This has been a working principle in the industry since the first music streaming services such as Rhapsody launched over ten years ago. The number of playlists a user created at Rhapsody was directly proportional to their loyalty. Later social media led to shared playlists and thus greater loyalty and use of subscription services. It wasn’t long until subscriptions services discovered that recommendations would lead to even greater loyalty. This is why Spotify bought recommendation service Echonest and why it earlier bought playlist discovery app Tunigo.
The same is also true of Netflix, which has poured a huge amount of resources into creating a great recommendation and, notably, a recommendation services that doesn’t serve up the “best movies” but the most appropriate stuff to watch (e.g. “easy watching” on a Wednesday evening after a long day at work). A great recommendation is especially crucial to a service that mostly offers back-catalog content, as Netflix does, rather than the latest blockbusters.
The key is not delivering the “best stuff” but “relevant stuff” to keep users engaged.
The same principle applies to ebook subscription services. Serving up relevant recommendations (and sometimes that means genre fiction rather than literary fiction) is critical to keeping subscribers engaged. Thus the acquisition of BookLamp by Apple could possibly herald Apple’s entry into ebook subscription services.
Admittedly this is all conjecture, but let’s wait and see. There is good chance that Apple will launch an ebook subscription service by the fourth quarter of this year. Based on what Kindle Unlimited, Oyster, Scribd and others cost, it’s probably going to cost $9.99 per month.
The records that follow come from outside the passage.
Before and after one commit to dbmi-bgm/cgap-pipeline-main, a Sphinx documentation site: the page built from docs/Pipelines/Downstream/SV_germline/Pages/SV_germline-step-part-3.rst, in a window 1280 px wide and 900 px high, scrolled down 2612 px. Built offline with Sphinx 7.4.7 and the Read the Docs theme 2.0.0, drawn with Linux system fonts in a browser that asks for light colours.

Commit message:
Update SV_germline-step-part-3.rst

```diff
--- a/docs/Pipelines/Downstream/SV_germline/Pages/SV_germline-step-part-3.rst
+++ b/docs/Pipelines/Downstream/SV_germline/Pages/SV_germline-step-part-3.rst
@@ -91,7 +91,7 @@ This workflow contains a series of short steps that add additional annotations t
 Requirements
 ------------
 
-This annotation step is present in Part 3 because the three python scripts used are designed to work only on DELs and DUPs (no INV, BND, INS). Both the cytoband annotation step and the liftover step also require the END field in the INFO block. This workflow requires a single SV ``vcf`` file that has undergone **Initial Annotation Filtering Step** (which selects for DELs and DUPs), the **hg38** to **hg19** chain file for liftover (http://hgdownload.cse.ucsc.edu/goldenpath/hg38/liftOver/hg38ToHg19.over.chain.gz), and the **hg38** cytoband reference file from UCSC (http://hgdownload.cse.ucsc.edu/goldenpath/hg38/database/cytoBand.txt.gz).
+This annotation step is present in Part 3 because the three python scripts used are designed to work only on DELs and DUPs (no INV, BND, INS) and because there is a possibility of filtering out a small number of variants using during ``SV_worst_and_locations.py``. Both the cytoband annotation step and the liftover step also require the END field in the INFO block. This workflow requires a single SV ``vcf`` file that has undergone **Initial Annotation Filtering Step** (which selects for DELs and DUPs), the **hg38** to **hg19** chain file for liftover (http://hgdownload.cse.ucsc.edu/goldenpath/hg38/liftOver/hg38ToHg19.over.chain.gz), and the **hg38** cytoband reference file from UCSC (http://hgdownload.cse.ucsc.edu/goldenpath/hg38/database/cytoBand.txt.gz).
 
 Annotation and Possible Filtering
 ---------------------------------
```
Apple might even get the back-list (though almost certainly not the front-list) from some of the “big five” publishers in an attempt by the latter to create a counterweight to Amazon’s monopsony power.
However, I still stand by my earlier DBW analysis of the economics behind ebook subscription services and my hunch that we won’t see front-list titles from the major publishers appearing anytime soon.
Also, I don’t think we will see Apple paying 70% of list price for any ebook loaned under an all-you-can-read service. An ebook subscription service by Apple, if it happens, will also mean a major shift in commercial terms compared to what we have seen Oyster and Scribd agree to. Terms will probably be based on a revenue-sharing model that disburses 70% of net revenues to publishers according to some complicated formula reflecting consumption by users.